Part of the ¡Cuba! exhibition

Crocodile Country

The Zapata peninsula contains the largest and most important wetlands in the Caribbean. Covering 1.5 million acres (6,000 square km), the immense Zapata Biosphere Reserve includes marshes, peat bogs, mangroves, coral reefs, and forests that support a complex web of life, including frogs, turtles, fish, shellfish, crocodiles, birds, and countless plants and insects, making its conservation a top priority for the entire region.

Cuban crocodile lifts its head out of the water.

Cuban crocodiles are threatened by habitat loss and interbreeding with American crocodiles.

© Shutterstock


Crocodile Cousins

Cuba is home to two species of crocodiles—the Cuban crocodile and the American crocodile. Both have suffered steep declines from overhunting and habitat loss. But the Cuban crocodile, with its more restricted distribution, is now critically endangered.
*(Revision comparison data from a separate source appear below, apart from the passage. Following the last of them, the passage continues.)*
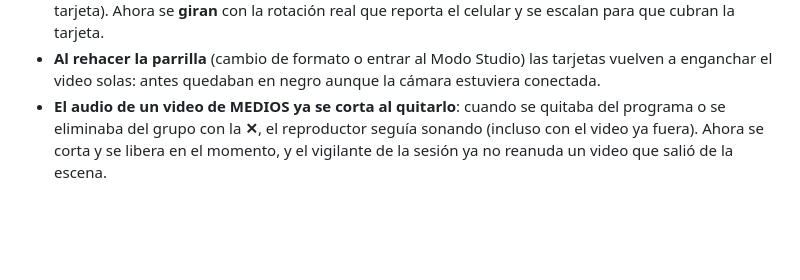
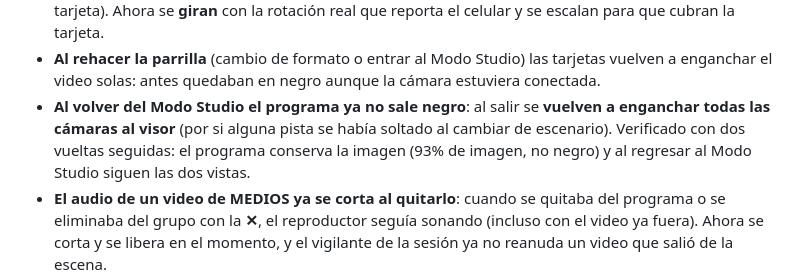
Before and after one commit to jorgefrosas-dotcom/JFR-Switcher, a Markdown page: CAMBIOS-SIN-PUBLICAR.md, the part around the change. Rendered like a GitHub page; blank space fills up the shorter version.

Commit message:
Documentado: el programa ya no sale negro al volver del Modo Studio

```diff
--- a/CAMBIOS-SIN-PUBLICAR.md
+++ b/CAMBIOS-SIN-PUBLICAR.md
@@ -26,6 +26,10 @@
   cubran la tarjeta.
 - **Al rehacer la parrilla** (cambio de formato o entrar al Modo Studio) las tarjetas vuelven a
   enganchar el video solas: antes quedaban en negro aunque la cámara estuviera conectada.
+- **Al volver del Modo Studio el programa ya no sale negro**: al salir se **vuelven a enganchar todas
+  las cámaras al visor** (por si alguna pista se había soltado al cambiar de escenario). Verificado
+  con dos vueltas seguidas: el programa conserva la imagen (93% de imagen, no negro) y al regresar al
+  Modo Studio siguen las dos vistas.
 - **El audio de un video de MEDIOS ya se corta al quitarlo**: cuando se quitaba del programa o se
   eliminaba del grupo con la **✕**, el reproductor seguía sonando (incluso con el video ya fuera). Ahora
   se corta y se libera en el momento, y el vigilante de la sesión ya no reanuda un video que salió de
```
Cuban scientists, collaborating with researchers around the world, are now using DNA sequencing tools to help understand and conserve these ancient species.

American crocodile sits on grass and looks up.

An American crocodile in Cuba.

© J. Cancalosi/AGE Fotostock


A Walk in the Wetlands

All too often, wetlands and marshes are ignored, forgotten, or drained for development. But in Cuba’s Zapata National Park, a vast wetland ecosystem supports many important species and diverse habitats. This unique setting is home to many plants and animals found nowhere else.

The sepals and petals extend from the stem and have the appearance of a jumble of spider legs.

Orchids in the genus Brassia, like this one, are known as "spider orchids," due to their long, slender petals.

© MAP/A. Descat/AGE Fotostock


Migration Way Station

The protected wetlands of the Zapata peninsula attract hundreds of thousands of migrating birds. Many birds winter in Cuba, and many more use the island as a stopover when migrating between North and South America.

Bird Sanctuary

The Zapata Reserve is a haven for birds not just from Cuba but throughout the Caribbean and beyond. A whopping 372 bird species can be spotted on the island, including 24 species that live only in Cuba—and several of these live only in Zapata.

Close-ups of the trogon and tody sitting on branches.

Both the Cuban trogon (left) and Cuban tody (right) are endemic to the island nation. The trogon is also the country's national bird.

© G. Bartley/AGE Fotostock; © G. Bartley/AGE Fotostock


Check out more of the exhibition—explore Cuban art. 

Top photo: ©AMNH/D. Finnin